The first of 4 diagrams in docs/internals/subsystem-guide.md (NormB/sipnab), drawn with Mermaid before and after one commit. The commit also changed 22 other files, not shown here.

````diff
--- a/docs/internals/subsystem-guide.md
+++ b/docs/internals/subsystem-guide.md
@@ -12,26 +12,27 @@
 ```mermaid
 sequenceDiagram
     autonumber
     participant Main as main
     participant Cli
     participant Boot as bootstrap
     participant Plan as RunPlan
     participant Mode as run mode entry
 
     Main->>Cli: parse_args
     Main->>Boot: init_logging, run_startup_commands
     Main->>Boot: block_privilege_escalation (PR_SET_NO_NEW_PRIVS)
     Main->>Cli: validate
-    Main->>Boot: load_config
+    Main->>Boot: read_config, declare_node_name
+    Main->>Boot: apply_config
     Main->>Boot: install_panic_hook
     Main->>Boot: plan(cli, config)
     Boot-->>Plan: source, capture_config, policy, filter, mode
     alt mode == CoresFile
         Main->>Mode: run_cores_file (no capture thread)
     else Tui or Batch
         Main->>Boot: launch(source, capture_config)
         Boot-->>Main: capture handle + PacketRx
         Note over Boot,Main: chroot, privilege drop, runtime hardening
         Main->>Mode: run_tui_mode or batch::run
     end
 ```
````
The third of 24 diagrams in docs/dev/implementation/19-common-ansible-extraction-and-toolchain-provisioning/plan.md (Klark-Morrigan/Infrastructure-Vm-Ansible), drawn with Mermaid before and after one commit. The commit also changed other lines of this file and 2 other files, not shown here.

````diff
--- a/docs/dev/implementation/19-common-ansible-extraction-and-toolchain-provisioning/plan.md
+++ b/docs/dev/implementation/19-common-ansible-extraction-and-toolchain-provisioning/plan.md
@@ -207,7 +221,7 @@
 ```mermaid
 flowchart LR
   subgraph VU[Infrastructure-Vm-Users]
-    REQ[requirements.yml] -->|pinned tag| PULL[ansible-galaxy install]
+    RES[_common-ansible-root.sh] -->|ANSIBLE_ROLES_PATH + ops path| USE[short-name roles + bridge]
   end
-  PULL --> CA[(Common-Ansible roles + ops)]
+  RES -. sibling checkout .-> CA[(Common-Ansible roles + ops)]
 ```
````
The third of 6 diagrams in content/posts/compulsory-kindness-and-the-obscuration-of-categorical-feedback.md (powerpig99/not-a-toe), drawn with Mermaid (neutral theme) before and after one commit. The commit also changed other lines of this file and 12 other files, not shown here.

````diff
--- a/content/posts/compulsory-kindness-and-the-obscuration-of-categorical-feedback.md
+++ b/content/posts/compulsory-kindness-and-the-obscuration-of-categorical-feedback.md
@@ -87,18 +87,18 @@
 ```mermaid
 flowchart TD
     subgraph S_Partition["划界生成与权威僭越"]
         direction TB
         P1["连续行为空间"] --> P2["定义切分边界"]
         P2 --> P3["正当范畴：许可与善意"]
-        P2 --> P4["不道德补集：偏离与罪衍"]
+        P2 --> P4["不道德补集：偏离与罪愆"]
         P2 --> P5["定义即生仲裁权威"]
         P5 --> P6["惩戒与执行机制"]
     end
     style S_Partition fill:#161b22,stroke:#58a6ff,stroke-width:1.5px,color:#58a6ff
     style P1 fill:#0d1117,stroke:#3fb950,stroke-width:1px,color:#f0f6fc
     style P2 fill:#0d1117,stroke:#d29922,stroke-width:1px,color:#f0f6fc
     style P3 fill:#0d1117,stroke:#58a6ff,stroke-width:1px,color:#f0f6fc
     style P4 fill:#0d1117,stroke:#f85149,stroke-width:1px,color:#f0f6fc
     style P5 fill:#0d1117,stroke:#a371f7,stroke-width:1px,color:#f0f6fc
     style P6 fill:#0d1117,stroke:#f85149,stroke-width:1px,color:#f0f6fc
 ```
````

* * *

:: TASK DIRECTIONS ::
Set down each record verbatim.

:: RESULT OF THE EXERCISE ::
The first of 4 diagrams in docs/internals/subsystem-guide.md (NormB/sipnab), drawn with Mermaid before and after one commit. The commit also changed 22 other files, not shown here.

````diff
--- a/docs/internals/subsystem-guide.md
+++ b/docs/internals/subsystem-guide.md
@@ -12,26 +12,27 @@
 ```mermaid
 sequenceDiagram
     autonumber
     participant Main as main
     participant Cli
     participant Boot as bootstrap
     participant Plan as RunPlan
     participant Mode as run mode entry
 
     Main->>Cli: parse_args
     Main->>Boot: init_logging, run_startup_commands
     Main->>Boot: block_privilege_escalation (PR_SET_NO_NEW_PRIVS)
     Main->>Cli: validate
-    Main->>Boot: load_config
+    Main->>Boot: read_config, declare_node_name
+    Main->>Boot: apply_config
     Main->>Boot: install_panic_hook
     Main->>Boot: plan(cli, config)
     Boot-->>Plan: source, capture_config, policy, filter, mode
     alt mode == CoresFile
         Main->>Mode: run_cores_file (no capture thread)
     else Tui or Batch
         Main->>Boot: launch(source, capture_config)
         Boot-->>Main: capture handle + PacketRx
         Note over Boot,Main: chroot, privilege drop, runtime hardening
         Main->>Mode: run_tui_mode or batch::run
     end
 ```
````
The third of 24 diagrams in docs/dev/implementation/19-common-ansible-extraction-and-toolchain-provisioning/plan.md (Klark-Morrigan/Infrastructure-Vm-Ansible), drawn with Mermaid before and after one commit. The commit also changed other lines of this file and 2 other files, not shown here.

````diff
--- a/docs/dev/implementation/19-common-ansible-extraction-and-toolchain-provisioning/plan.md
+++ b/docs/dev/implementation/19-common-ansible-extraction-and-toolchain-provisioning/plan.md
@@ -207,7 +221,7 @@
 ```mermaid
 flowchart LR
   subgraph VU[Infrastructure-Vm-Users]
-    REQ[requirements.yml] -->|pinned tag| PULL[ansible-galaxy install]
+    RES[_common-ansible-root.sh] -->|ANSIBLE_ROLES_PATH + ops path| USE[short-name roles + bridge]
   end
-  PULL --> CA[(Common-Ansible roles + ops)]
+  RES -. sibling checkout .-> CA[(Common-Ansible roles + ops)]
 ```
````
The third of 6 diagrams in content/posts/compulsory-kindness-and-the-obscuration-of-categorical-feedback.md (powerpig99/not-a-toe), drawn with Mermaid (neutral theme) before and after one commit. The commit also changed other lines of this file and 12 other files, not shown here.

````diff
--- a/content/posts/compulsory-kindness-and-the-obscuration-of-categorical-feedback.md
+++ b/content/posts/compulsory-kindness-and-the-obscuration-of-categorical-feedback.md
@@ -87,18 +87,18 @@
 ```mermaid
 flowchart TD
     subgraph S_Partition["划界生成与权威僭越"]
         direction TB
         P1["连续行为空间"] --> P2["定义切分边界"]
         P2 --> P3["正当范畴：许可与善意"]
-        P2 --> P4["不道德补集：偏离与罪衍"]
+        P2 --> P4["不道德补集：偏离与罪愆"]
         P2 --> P5["定义即生仲裁权威"]
         P5 --> P6["惩戒与执行机制"]
     end
     style S_Partition fill:#161b22,stroke:#58a6ff,stroke-width:1.5px,color:#58a6ff
     style P1 fill:#0d1117,stroke:#3fb950,stroke-width:1px,color:#f0f6fc
     style P2 fill:#0d1117,stroke:#d29922,stroke-width:1px,color:#f0f6fc
     style P3 fill:#0d1117,stroke:#58a6ff,stroke-width:1px,color:#f0f6fc
     style P4 fill:#0d1117,stroke:#f85149,stroke-width:1px,color:#f0f6fc
     style P5 fill:#0d1117,stroke:#a371f7,stroke-width:1px,color:#f0f6fc
     style P6 fill:#0d1117,stroke:#f85149,stroke-width:1px,color:#f0f6fc
 ```
````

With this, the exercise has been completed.